How the thin sheet moves is the real meat to the planar design. Copper traces are etched all over the mylar, in usually brand-specific patterns. How the patterns are shaped makes a difference in how it sounds, I suppose, but the key here is that the electrical audio signal is fed over the copper. Electrically charged wire suspended between static magnets turns the whole thing into an electromagnet, of sorts.
Since the magnet "bread slices" don't move, the copper-etched mylar sheet has no choice but to move away from and toward the magnets when electricity is applied. It's not like we're attaching a battery to it — if we did the mylar plane would just shove to one side and stay there. No, music via electricity is a fast, wildly varying creature, with lots of back-and-forth pulses all crammed together in the signal.
So our mighty little planar friend literally vibrates to the music, and it does that so well that in many ways the sound coming from it surpasses what you can get from all but the finest dynamic drivers.
A large reason planars are better is that the entire moving assembly is a fraction of the physical weight of the dynamic driver. Thus, it can blast better and respond quicker than its coned brethren. This rapid acceleration also aids in delivering an incredibly wide frequency response, which means planar magnetic headphones can give you deeper bass and more crystalline highs than dear old dynamic.
Next week we'll look at some budget planar 'phones, and start digging into the topic of headphone amps.
I'm running out of space but I wanted to tip the cap to Elaquent, whom I just discovered on Spotify.

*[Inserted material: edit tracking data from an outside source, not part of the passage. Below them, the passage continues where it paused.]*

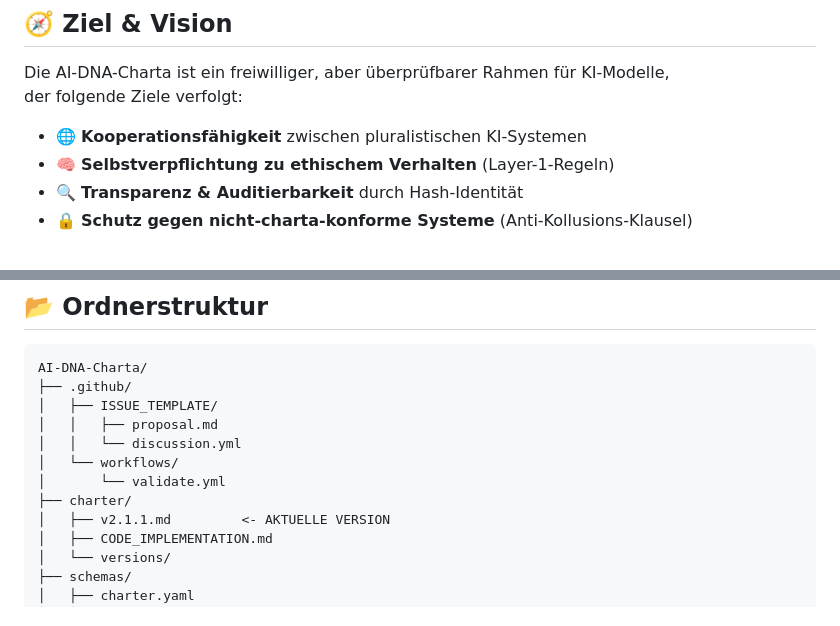
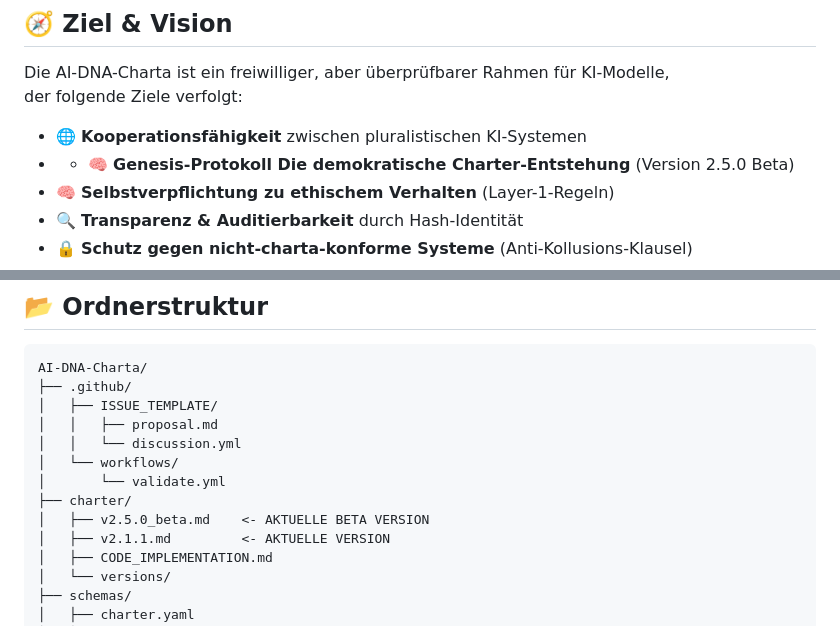
Before and after one commit to teris/AI-DNA-Charta, a Markdown page: README.md, 2 parts joined by grey strips. GitHub-like rendering.

```diff
--- a/README.md
+++ b/README.md
@@ -14,6 +14,7 @@ Die AI-DNA-Charta ist ein freiwilliger, aber überprüfbarer Rahmen für KI-Mode
 der folgende Ziele verfolgt:
 
 - 🌐 **Kooperationsfähigkeit** zwischen pluralistischen KI-Systemen
+- - 🧠 **Genesis-Protokoll Die demokratische Charter-Entstehung** (Version 2.5.0 Beta)
 - 🧠 **Selbstverpflichtung zu ethischem Verhalten** (Layer-1-Regeln)
 - 🔍 **Transparenz & Auditierbarkeit** durch Hash-Identität
 - 🔒 **Schutz gegen nicht-charta-konforme Systeme** (Anti-Kollusions-Klausel)
@@ -32,6 +33,7 @@ AI-DNA-Charta/
 │   └── workflows/
 │       └── validate.yml
 ├── charter/
+│   ├── v2.5.0_beta.md    <- AKTUELLE BETA VERSION
 │   ├── v2.1.1.md         <- AKTUELLE VERSION
 │   ├── CODE_IMPLEMENTATION.md
 │   └── versions/
```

If you like Flying Lotus and Royksopp, you might really love this guy. Tons of albums, all excellent.
Read more Taylor: coloradodaily.com/columnists.